- YOUR GOAL -
For each line below that includes the string "from", show the whole line.

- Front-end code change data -

▬▬▬▬▬▬▬▬▬▬

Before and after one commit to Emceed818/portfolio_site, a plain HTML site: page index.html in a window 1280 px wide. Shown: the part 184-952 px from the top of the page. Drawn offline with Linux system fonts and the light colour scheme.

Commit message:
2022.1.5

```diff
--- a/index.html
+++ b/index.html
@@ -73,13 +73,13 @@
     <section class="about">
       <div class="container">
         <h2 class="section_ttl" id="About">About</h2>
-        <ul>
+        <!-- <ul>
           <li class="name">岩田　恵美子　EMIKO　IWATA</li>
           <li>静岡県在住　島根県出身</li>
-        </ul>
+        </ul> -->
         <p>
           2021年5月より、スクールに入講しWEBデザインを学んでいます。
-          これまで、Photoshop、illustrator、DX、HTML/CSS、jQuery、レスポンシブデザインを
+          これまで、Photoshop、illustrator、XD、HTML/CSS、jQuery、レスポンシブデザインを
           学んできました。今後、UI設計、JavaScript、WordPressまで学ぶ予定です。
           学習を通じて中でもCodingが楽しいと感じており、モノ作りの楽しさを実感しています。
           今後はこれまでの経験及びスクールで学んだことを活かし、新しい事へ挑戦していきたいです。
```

▬▬▬▬▬▬▬▬▬▬

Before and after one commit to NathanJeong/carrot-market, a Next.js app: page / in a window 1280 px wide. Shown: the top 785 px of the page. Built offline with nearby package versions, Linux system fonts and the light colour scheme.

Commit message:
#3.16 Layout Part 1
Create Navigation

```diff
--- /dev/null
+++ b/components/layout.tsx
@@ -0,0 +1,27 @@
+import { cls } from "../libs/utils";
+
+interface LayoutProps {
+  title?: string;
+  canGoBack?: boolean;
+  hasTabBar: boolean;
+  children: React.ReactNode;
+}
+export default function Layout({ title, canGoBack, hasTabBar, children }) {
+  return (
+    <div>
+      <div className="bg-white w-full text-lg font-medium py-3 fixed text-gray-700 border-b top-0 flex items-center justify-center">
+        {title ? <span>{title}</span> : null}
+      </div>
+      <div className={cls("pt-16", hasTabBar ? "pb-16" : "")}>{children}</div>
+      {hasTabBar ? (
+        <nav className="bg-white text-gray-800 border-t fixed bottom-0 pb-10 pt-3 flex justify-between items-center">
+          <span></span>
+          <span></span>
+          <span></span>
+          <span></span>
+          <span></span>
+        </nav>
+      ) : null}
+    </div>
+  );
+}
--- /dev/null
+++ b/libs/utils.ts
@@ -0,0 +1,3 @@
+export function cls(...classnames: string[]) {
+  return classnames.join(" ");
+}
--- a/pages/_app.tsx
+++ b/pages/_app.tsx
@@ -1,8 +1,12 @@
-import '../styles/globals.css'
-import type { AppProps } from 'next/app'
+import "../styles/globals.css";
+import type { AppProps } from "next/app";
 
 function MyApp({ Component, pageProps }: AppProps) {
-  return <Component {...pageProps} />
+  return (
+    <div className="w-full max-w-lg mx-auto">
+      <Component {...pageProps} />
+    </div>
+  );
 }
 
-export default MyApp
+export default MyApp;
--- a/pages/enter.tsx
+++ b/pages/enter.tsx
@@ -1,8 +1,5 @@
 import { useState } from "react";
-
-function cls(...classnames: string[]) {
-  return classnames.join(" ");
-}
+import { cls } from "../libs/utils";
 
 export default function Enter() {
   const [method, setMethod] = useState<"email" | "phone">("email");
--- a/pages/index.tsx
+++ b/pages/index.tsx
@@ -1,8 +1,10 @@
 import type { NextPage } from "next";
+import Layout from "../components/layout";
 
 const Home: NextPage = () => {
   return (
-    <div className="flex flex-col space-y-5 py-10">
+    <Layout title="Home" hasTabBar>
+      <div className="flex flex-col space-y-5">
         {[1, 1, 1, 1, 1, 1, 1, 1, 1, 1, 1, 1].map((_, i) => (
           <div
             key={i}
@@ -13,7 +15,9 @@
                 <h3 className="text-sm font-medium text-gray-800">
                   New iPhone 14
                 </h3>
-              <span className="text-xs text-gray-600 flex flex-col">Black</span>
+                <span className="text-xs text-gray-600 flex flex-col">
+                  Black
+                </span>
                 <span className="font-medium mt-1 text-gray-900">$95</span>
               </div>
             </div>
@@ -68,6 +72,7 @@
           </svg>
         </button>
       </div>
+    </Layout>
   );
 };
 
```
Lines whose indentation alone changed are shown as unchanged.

▬▬▬▬▬▬▬▬▬▬

- RESULT FOR THIS TASK -
Before and after one commit to Emceed818/portfolio_site, a plain HTML site: page index.html in a window 1280 px wide. Shown: the part 184-952 px from the top of the page. Drawn offline with Linux system fonts and the light colour scheme.
+import { cls } from "../libs/utils";
-import type { AppProps } from 'next/app'
+import type { AppProps } from "next/app";
 import { useState } from "react";
+import { cls } from "../libs/utils";
 import type { NextPage } from "next";
+import Layout from "../components/layout";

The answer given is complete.